“There’s definitely more openness about homosexuality,” Pickering said. “Things that happened 20, 30 years ago that were not sexual today would be different.
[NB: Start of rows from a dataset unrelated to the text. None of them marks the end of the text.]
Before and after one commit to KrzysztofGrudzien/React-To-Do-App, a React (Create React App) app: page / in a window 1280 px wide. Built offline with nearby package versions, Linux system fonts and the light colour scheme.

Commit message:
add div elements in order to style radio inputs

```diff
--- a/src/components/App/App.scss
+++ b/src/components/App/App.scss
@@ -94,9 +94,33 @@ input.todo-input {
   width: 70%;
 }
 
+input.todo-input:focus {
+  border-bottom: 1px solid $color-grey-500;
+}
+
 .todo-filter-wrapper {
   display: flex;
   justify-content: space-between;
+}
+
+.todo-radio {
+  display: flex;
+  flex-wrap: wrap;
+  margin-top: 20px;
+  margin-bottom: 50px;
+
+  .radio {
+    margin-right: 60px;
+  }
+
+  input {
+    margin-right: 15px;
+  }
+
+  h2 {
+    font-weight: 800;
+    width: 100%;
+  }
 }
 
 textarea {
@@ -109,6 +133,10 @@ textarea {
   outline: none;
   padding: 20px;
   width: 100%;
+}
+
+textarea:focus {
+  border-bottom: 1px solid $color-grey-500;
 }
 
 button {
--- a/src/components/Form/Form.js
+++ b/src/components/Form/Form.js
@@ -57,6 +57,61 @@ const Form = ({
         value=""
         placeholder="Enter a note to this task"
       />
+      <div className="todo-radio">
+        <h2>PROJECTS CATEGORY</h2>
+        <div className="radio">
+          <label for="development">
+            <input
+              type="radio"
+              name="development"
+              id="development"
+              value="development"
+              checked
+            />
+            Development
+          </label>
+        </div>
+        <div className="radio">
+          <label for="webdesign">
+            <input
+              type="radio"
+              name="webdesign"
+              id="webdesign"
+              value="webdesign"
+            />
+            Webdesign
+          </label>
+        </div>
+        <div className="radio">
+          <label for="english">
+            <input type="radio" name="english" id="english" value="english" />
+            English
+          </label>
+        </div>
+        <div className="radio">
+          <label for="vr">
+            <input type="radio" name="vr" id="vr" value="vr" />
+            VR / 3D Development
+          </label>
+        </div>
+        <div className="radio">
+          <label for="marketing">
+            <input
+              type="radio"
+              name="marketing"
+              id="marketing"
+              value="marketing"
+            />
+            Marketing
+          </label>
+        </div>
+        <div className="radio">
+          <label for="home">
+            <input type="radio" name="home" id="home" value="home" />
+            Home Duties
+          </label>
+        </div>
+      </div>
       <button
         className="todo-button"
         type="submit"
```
There is heightened awareness about sexual issues…that’s good, you want to address that, but it call also be bad because it can cause hyper-sensitivity to these issues.”
In cases in which a potential claimant is not sure whether or not he or she was assaulted, Pickering always errs on the side of doing an investigation.
“The schools wants to have a culture where sexual assault isn’t tolerated…and a culture in which we investigate those cases,” Pickering said.
Additional university requirements
The following are additional requirements for universities that will be enacted on Aug. 1, 2016 by the Preventing Sexual Violence in Higher Education Act, Public Act 099-0426:
- Incorporate particular timeframes into their procedures for notifying parties of key stages of the proceedings;
- Adopt a definition of consent that includes particular components;
- have an option for students to report electronically, anonymously, and confidentially;
- Provide a minimum number of hours of training to particular individuals involved in addressing or resolving issues of sexual violence;
- Designate and train specific confidential advisors available to provide emergency and ongoing support to students;
- Include an amnesty provision in the institution’s policy that provides immunity to any student who reports in good faith a policy violation from receiving any disciplinary sanctions that are revealed in the course of such a report; and
- Include an appeal process that contains particular grounds for appeal as set forth in the Act.Source: Franczek Radelet, Attorneys & Counselors, www.Franczek.com
—Nathan DiCamillo, Life and Culture Editor